Opportunities for White People in the Fight for Racial Justice: Moving from Actor to Ally to Accomplice.
Prepare yourself to discuss race, racism and other difficult topics with students.
Save the Shellmounds!
Read on here: http://ipocshellmoundwalk.homestead.com/shellmound.html
NPR’s Lulu Garcia-Navarro talks to Karen Attiah, The Washington Post global opinions editor, about women of color in the #MeToo movement.
Last spring, I started referring to Neurodiversity when topics around learning differences came up in conversations, often in the context of the Learning and Metacognition component of our Human Development Department curriculum.
This fall, I’ve continued incorporating this language into the work I’m doing, particularly in creating our school’s Statement on Equity and Community.

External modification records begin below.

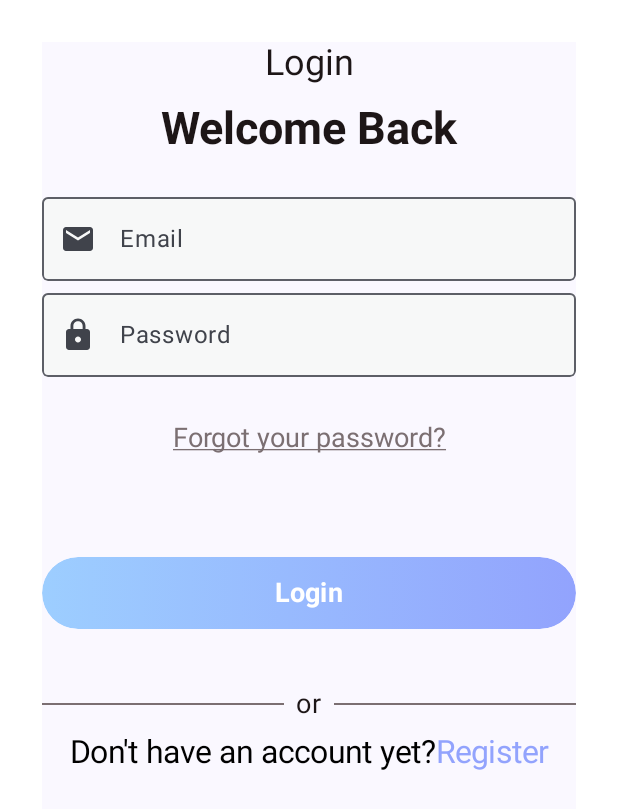
After one commit to sarahwonago/LoginFlow, an Android app built with Jetpack Compose: the composable LoginScreen shown on its own in the app's theme, on a phone screen of 412 x 824 dp. The commit adds this screen. Shown: the top 809 px of the screen. Run offline under Robolectric (Android 15) with nearby library versions, the phone set to English and light mode, and no system bars.

Commit message:
login screen

```diff
--- a/app/src/main/java/com/example/loginflow/app/PostOfficeApp.kt
+++ b/app/src/main/java/com/example/loginflow/app/PostOfficeApp.kt
@@ -9,6 +9,7 @@ import androidx.compose.ui.Modifier
 import androidx.compose.ui.graphics.Color
 import com.example.loginflow.navigation.PostOfficeAppRouter
 import com.example.loginflow.navigation.Screen
+import com.example.loginflow.screens.LoginScreen
 import com.example.loginflow.screens.SignUpScreen
 import com.example.loginflow.screens.TermsAndConditionScreen
 
@@ -28,6 +29,9 @@ fun PostOfficeApp(){
                 is Screen.TermsAndConditionScreen ->{
                     TermsAndConditionScreen()
                 }
+                is Screen.LoginScreen ->{
+                    LoginScreen()
+                }
             }
 
         }
--- a/app/src/main/java/com/example/loginflow/components/AppComponents.kt
+++ b/app/src/main/java/com/example/loginflow/components/AppComponents.kt
@@ -1,5 +1,6 @@
 package com.example.loginflow.components
 
+import android.graphics.drawable.Icon
 import android.util.Log
 import androidx.compose.foundation.background
 import androidx.compose.foundation.layout.Box
@@ -10,6 +11,7 @@ import androidx.compose.foundation.layout.heightIn
 import androidx.compose.foundation.layout.padding
 import androidx.compose.foundation.shape.RoundedCornerShape
 import androidx.compose.foundation.text.ClickableText
+import androidx.compose.foundation.text.KeyboardActions
 import androidx.compose.foundation.text.KeyboardOptions
 import androidx.compose.material.icons.Icons
 import androidx.compose.material3.Button
@@ -31,16 +33,19 @@ import androidx.compose.ui.draw.clip
 import androidx.compose.ui.graphics.Brush
 import androidx.compose.ui.graphics.Color
 import androidx.compose.ui.graphics.painter.Painter
+import androidx.compose.ui.platform.LocalFocusManager
 import androidx.compose.ui.res.stringResource
 import androidx.compose.ui.text.SpanStyle
 import androidx.compose.ui.text.TextStyle
 import androidx.compose.ui.text.buildAnnotatedString
 import androidx.compose.ui.text.font.FontStyle
 import androidx.compose.ui.text.font.FontWeight
+import androidx.compose.ui.text.input.ImeAction
 import androidx.compose.ui.text.input.KeyboardType
 import androidx.compose.ui.text.input.PasswordVisualTransformation
 import androidx.compose.ui.text.input.VisualTransformation
 import androidx.compose.ui.text.style.TextAlign
+import androidx.compose.ui.text.style.TextDecoration
 import androidx.compose.ui.text.withStyle
 import androidx.compose.ui.unit.dp
 import androidx.compose.ui.unit.sp
@@ -111,7 +116,9 @@ fun MyTextField(
         leadingIcon = {
             Icon(painter = icon, contentDescription = null)
         },
-        keyboardOptions = KeyboardOptions.Default,
+        keyboardOptions = KeyboardOptions(imeAction = ImeAction.Next),
+        singleLine = true,
+        maxLines = 1,
         value = textValue.value,
         onValueChange = {
             textValue.value = it
@@ -126,6 +133,9 @@ fun MyPasswordTextField(
     labelValue:String,
     icon:Painter
 ) {
+
+    val localFocusManager = LocalFocusManager.current
+
     val password = remember{
         mutableStateOf("")
     }
@@ -168,14 +178,20 @@ fun MyPasswordTextField(
             }
         },
         visualTransformation = if(passwordVisible.value) VisualTransformation.None else PasswordVisualTransformation,
-        keyboardOptions = KeyboardOptions(keyboardType = KeyboardType.Password),
+        keyboardOptions = KeyboardOptions(keyboardType = KeyboardType.Password, imeAction = ImeAction.Done),
+        singleLine = true,
+        maxLines = 1,
+        keyboardActions = KeyboardActions{
+                                         localFocusManager.clearFocus()
+        },
         value = password.value,
         onValueChange = {
             password.value = it
         }
     )
 }
- */
+*/
+
 @Composable
 fun MyCheckBox(value:String, onTextSelected:(String) -> Unit){
     Row (
@@ -291,10 +307,10 @@ fun MyDivider(){
 }
 
 @Composable
-fun MyClickableLoginText(onTextSelected:(String) -> Unit){
+fun MyClickableLoginRegisterText(tryingToLogIn:Boolean, onTextSelected:(String) -> Unit){
 
-    val initialText = "Already have an account? "
-    val loginText = "Login"
+    val initialText = if(tryingToLogIn) "Already have an account? " else "Don\'t have an account yet?"
+    val loginText = if(tryingToLogIn) "Login" else "Register"
 
     val annotatedString = buildAnnotatedString {
         append(initialText)
@@ -325,3 +341,21 @@ fun MyClickableLoginText(onTextSelected:(String) -> Unit){
         }
     })
 }
+
+@Composable
+fun UnderlinedTextComponent(value:String){
+    Text(
+        text = value,
+        modifier = Modifier
+            .fillMaxWidth()
+            .heightIn(min = 40.dp),
+        style = TextStyle(
+            fontSize = 18.sp,
+            fontStyle = FontStyle.Normal,
+            fontWeight = FontWeight.Normal
+        ),
+        color = GrayColor,
+        textAlign = TextAlign.Center,
+        textDecoration = TextDecoration.Underline
+    )
+}
--- a/app/src/main/java/com/example/loginflow/navigation/PostOfficeAppRouter.kt
+++ b/app/src/main/java/com/example/loginflow/navigation/PostOfficeAppRouter.kt
@@ -7,6 +7,8 @@ sealed class Screen(){
 
     object SignUpScreen:Screen()
     object TermsAndConditionScreen:Screen()
+
+    object LoginScreen:Screen()
 }
 
 object PostOfficeAppRouter{
--- /dev/null
+++ b/app/src/main/java/com/example/loginflow/screens/LoginScreen.kt
@@ -0,0 +1,80 @@
+package com.example.loginflow.screens
+
+import androidx.compose.foundation.background
+import androidx.compose.foundation.layout.Column
+import androidx.compose.foundation.layout.Spacer
+import androidx.compose.foundation.layout.fillMaxSize
+import androidx.compose.foundation.layout.height
+import androidx.compose.foundation.layout.padding
+import androidx.compose.material3.Surface
+import androidx.compose.runtime.Composable
+import androidx.compose.ui.Modifier
+import androidx.compose.ui.res.painterResource
+import androidx.compose.ui.res.stringResource
+import androidx.compose.ui.tooling.preview.Preview
+import androidx.compose.ui.unit.dp
+import com.example.loginflow.R
+import com.example.loginflow.components.HeadingTextComponent
+import com.example.loginflow.components.MyButton
+import com.example.loginflow.components.MyClickableLoginRegisterText
+import com.example.loginflow.components.MyDivider
+import com.example.loginflow.components.MyTextField
+import com.example.loginflow.components.NormalTextComponent
+import com.example.loginflow.components.UnderlinedTextComponent
+import com.example.loginflow.navigation.PostOfficeAppRouter
+import com.example.loginflow.navigation.Screen
+import com.example.loginflow.navigation.SystemBackButtonHandler
+import com.example.loginflow.ui.theme.WhiteColor
+
+@Composable
+fun LoginScreen(){
+
+    Surface(
+        modifier = Modifier
+            .fillMaxSize()
+            .background(WhiteColor)
+            .padding(28.dp)
+    ){
+        Column (
+            modifier = Modifier
+                .fillMaxSize()
+        ){
+
+            NormalTextComponent(value = stringResource(id = R.string.login))
+            HeadingTextComponent(value = stringResource(id = R.string.welcome))
+
+            Spacer(modifier = Modifier.height(20.dp))
+
+            MyTextField(labelValue = stringResource(id = R.string.email),
+                icon = painterResource(id = R.drawable.email))
+
+            MyTextField(labelValue = stringResource(id = R.string.password),
+                icon = painterResource(id = R.drawable.password))
+
+            Spacer(modifier = Modifier.height(30.dp))
+
+            UnderlinedTextComponent(value = stringResource(id = R.string.forgot_password))
+
+            Spacer(modifier = Modifier.height(50.dp))
+
+            MyButton(value = stringResource(id = R.string.login))
+
+            Spacer(modifier = Modifier.height(30.dp))
+            MyDivider()
+
+            MyClickableLoginRegisterText(tryingToLogIn = false, onTextSelected = {
+                PostOfficeAppRouter.navigateTo(Screen.SignUpScreen)
+            })
+        }
+    }
+
+    SystemBackButtonHandler {
+        PostOfficeAppRouter.navigateTo(Screen.SignUpScreen)
+    }
+}
+
+@Composable
+@Preview
+fun LoginScreenPreview(){
+    LoginScreen()
+}
--- a/app/src/main/java/com/example/loginflow/screens/SignUpScreen.kt
+++ b/app/src/main/java/com/example/loginflow/screens/SignUpScreen.kt
@@ -19,7 +19,7 @@ import com.example.loginflow.R
 import com.example.loginflow.components.HeadingTextComponent
 import com.example.loginflow.components.MyButton
 import com.example.loginflow.components.MyCheckBox
-import com.example.loginflow.components.MyClickableLoginText
+import com.example.loginflow.components.MyClickableLoginRegisterText
 import com.example.loginflow.components.MyDivider
 import com.example.loginflow.components.MyTextField
 import com.example.loginflow.components.NormalTextComponent
@@ -79,8 +79,8 @@ fun SignUpScreen(){
 
             MyDivider()
 
-            MyClickableLoginText(onTextSelected = {
-
+            MyClickableLoginRegisterText(tryingToLogIn = true, onTextSelected = {
+                PostOfficeAppRouter.navigateTo(Screen.LoginScreen)
             })
         }
     }
--- a/app/src/main/java/com/example/loginflow/screens/TermsAndConditionScreen.kt
+++ b/app/src/main/java/com/example/loginflow/screens/TermsAndConditionScreen.kt
@@ -28,7 +28,7 @@ fun TermsAndConditionScreen(){
     }
 
     SystemBackButtonHandler {
-        PostOfficeAppRouter.navigateTo(Screen.SignUpScreen)
+       PostOfficeAppRouter.navigateTo(Screen.SignUpScreen)
     }
 }
 
--- a/app/src/main/res/values/strings.xml
+++ b/app/src/main/res/values/strings.xml
@@ -15,4 +15,6 @@
     <string name="login">Login</string>
     <string name="or">or</string>
     <string name="go_to_login">Already have an account? Login</string>
+    <string name="forgot_password">Forgot your password?</string>
+    <string name="dont_have_an_account">Don\'t have an account yet? Register</string>
 </resources>
```
Also changed, not shown: app/build.gradle.kts (+6 -4 lines).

It’s been interesting to see the reactions people are having to this term. It’s clear people need more information, so here’s some. Enjoy!
“This is a list of characteristics of white supremacy culture which show up in our organizations. Culture is powerful precisely because it is so present and at the same time so very difficult to name or identify. The characteristics listed below are damaging because they are used as norms and standards without being pro-actively named or chosen by the group. They are damaging because they promote white supremacy thinking. They are damaging to both people of color and to white people. Organizations that are people of color led or a majority people of color can also demonstrate many damaging characteristics of white supremacy culture.”
Read on here.